A woman with dark hair sits beside two mannequins wearing traditional Hmong clothing.

New Video Series on Traditional Artists

The Utah Folk Arts program is proud to present a new series of videos introducing several outstanding traditional artists whose work is included in the State of Utah Alice Merrill Horne Art Collection. These individuals exemplify the critical relationship between the role of the culture keeper and the artist in a community. They have dedicated their vision and creativity to continuing the skills taught to them by their artistic predecessors and family to ensure future generations can find connection with their heritage and cultural legacy. These talented makers also generously share their time and talents with the wider public to better educate Utahns about various cultural histories and values through craft and artistic practice.

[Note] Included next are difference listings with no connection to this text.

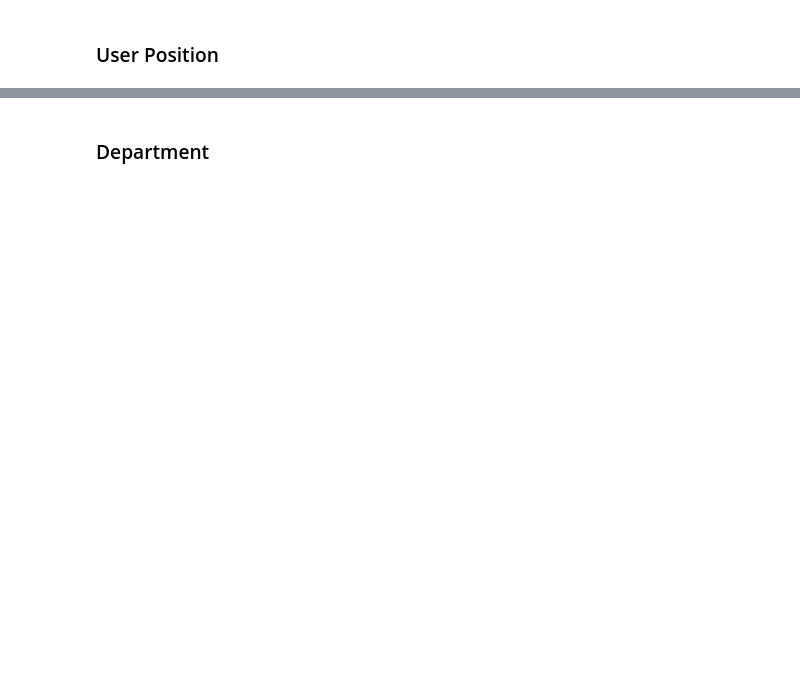
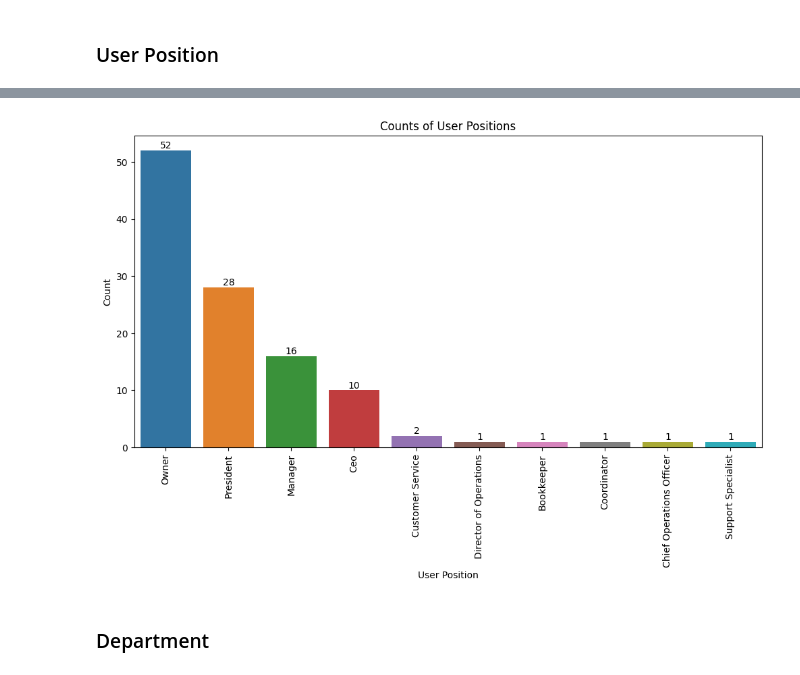
Before and after one commit to ArifAygun/Sentiment-Analysis-SMRT, a Jupyter notebook: SMRT_Statistical_Analysis.ipynb, the cells around one changed output, grey strips where cells are left out. Saved outputs shown, nothing was run; the diff lists cells and outputs as text; code cells hidden in the pictures; blank space fills up the shorter version.

```diff
--- a/SMRT_Statistical_Analysis.ipynb
+++ b/SMRT_Statistical_Analysis.ipynb
@@ -108,0 +111,9 @@ Name: User Position, dtype: int64
+# %%
+reviews['User Position'] = reviews['User Position'].str.replace(r'.*manager.*', 'Manager', case=False)
+
+# Get the updated counts of each unique value in the "User Position" column
+position_counts = reviews['User Position'].value_counts()
+
+# Print the number of each unique value with its count
+print("User Position Counts:")
+print(position_counts)
@@ -108,0 +139,9 @@ Name: User Position, dtype: int64
+# %%
+reviews['User Position'] = reviews['User Position'].str.replace(r'.*president.*', 'President', case=False)
+
+# Get the updated counts of each unique value in the "User Position" column
+position_counts = reviews['User Position'].value_counts()
+
+# Print the number of each unique value with its count
+print("User Position Counts:")
+print(position_counts)
@@ -109,3 +161,21 @@ Name: User Position, dtype: int64
+# %%
+# Get the counts of each unique value in the "User Position" column
+position_counts = reviews['User Position'].value_counts()
+
+plt.figure(figsize=(12, 6))
+ax = sns.countplot(data=reviews, x='User Position', order=position_counts.index)
+plt.xticks(rotation=90)
+
+plt.xlabel('User Position')
+plt.ylabel('Count')
+plt.title('Counts of User Positions')
+
+for p in ax.patches:
+    plt.annotate(f'{p.get_height():.0f}', (p.get_x() + p.get_width() / 2., p.get_height()), ha='center', va='bottom')
+
+plt.show()
+# %% [output]
+[figure, added]
 # %% [markdown]
 ### Department
 # %%
```
Also changed, not shown: parts of 15 cells of this notebook.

We collaborated with our colleagues at SpyHop and Phase 2 Productions to create this series. Phase 2 is a collective of young creative workers and industry professionals who produce high-quality media while providing supportive pathways and community for a new generation of media makers to thrive. Learn more about this great program here. 

The State of Utah Alice Merrill Horne Art Collection (Utah’s state-owned art collection) began in 1899. The collection continues to grow annually by purchases and donations and provides impressive documentation of the history of Utah art. The collection is on display at the Governor’s Mansion, the Glendinning Home, the Rio Grande Depot, the State Capitol building, the Scott Matheson Courthouse, and other state buildings. Selections from the collection are also included in the Traveling Exhibition Program. View the entire collection here.

Chue Thao: Hmong Embroidery and Clothing

Donato Raimondo: South Sudanese Clay Bulls

Harold Begaye: Navajo (Diné) Leather and Beadwork

Godelio Palomino: Peruvian Weaving

Katherine Poleviyaoma: Acoma Pueblo Pottery

Mariah Cuch: Ute Beadwork and Painting

Lily Havey: Watercolor, Origami, and Stained Glass

The Hernández Family: Mata Ortiz Pottery